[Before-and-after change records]

== Segment start ==

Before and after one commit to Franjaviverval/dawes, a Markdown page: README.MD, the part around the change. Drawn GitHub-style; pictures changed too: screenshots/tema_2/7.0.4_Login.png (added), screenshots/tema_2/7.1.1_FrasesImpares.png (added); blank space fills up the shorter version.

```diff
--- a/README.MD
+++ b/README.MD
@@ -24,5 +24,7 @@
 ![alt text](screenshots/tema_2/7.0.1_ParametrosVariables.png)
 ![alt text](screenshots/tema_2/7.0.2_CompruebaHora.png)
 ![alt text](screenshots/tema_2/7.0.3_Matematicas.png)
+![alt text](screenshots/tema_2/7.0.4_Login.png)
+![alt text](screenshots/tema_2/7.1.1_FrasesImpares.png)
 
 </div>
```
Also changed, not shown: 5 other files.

== Segment end ==
== Segment start ==

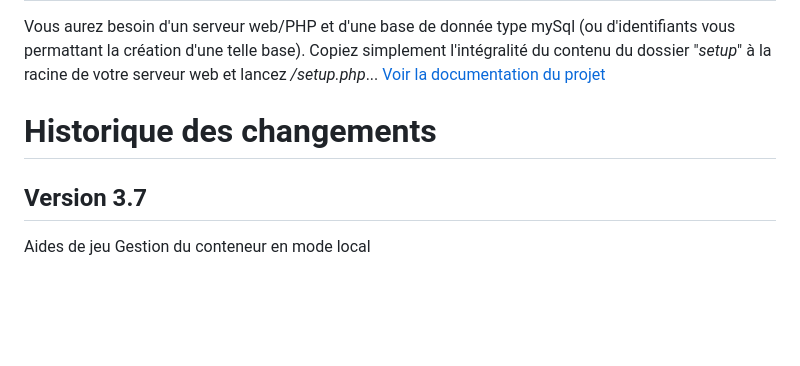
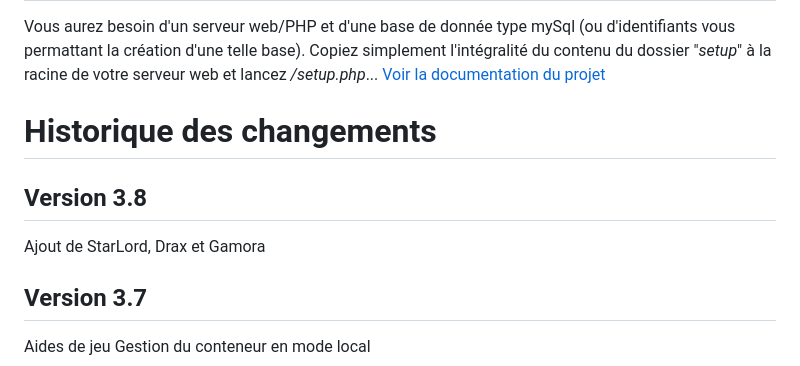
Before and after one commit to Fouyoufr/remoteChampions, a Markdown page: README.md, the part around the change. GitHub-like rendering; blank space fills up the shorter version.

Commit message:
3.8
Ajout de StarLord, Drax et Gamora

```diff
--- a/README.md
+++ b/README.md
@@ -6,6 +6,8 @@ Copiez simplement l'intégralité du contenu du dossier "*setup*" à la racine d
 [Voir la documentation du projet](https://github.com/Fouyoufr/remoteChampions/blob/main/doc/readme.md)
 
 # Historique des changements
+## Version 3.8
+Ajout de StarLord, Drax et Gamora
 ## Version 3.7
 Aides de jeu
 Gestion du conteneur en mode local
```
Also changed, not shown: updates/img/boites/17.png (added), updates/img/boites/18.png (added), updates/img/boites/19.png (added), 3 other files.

== Segment end ==

• **What to produce**: Could you reproduce, exactly, every line above from the line with "Before and after one commit to Franjaviverval/dawes, a" to the line with "Also changed, not shown: 5 other files.", and no other line? Both ends count.

• **Exercise response**:
Before and after one commit to Franjaviverval/dawes, a Markdown page: README.MD, the part around the change. Drawn GitHub-style; pictures changed too: screenshots/tema_2/7.0.4_Login.png (added), screenshots/tema_2/7.1.1_FrasesImpares.png (added); blank space fills up the shorter version.

```diff
--- a/README.MD
+++ b/README.MD
@@ -24,5 +24,7 @@
 ![alt text](screenshots/tema_2/7.0.1_ParametrosVariables.png)
 ![alt text](screenshots/tema_2/7.0.2_CompruebaHora.png)
 ![alt text](screenshots/tema_2/7.0.3_Matematicas.png)
+![alt text](screenshots/tema_2/7.0.4_Login.png)
+![alt text](screenshots/tema_2/7.1.1_FrasesImpares.png)
 
 </div>
```
Also changed, not shown: 5 other files.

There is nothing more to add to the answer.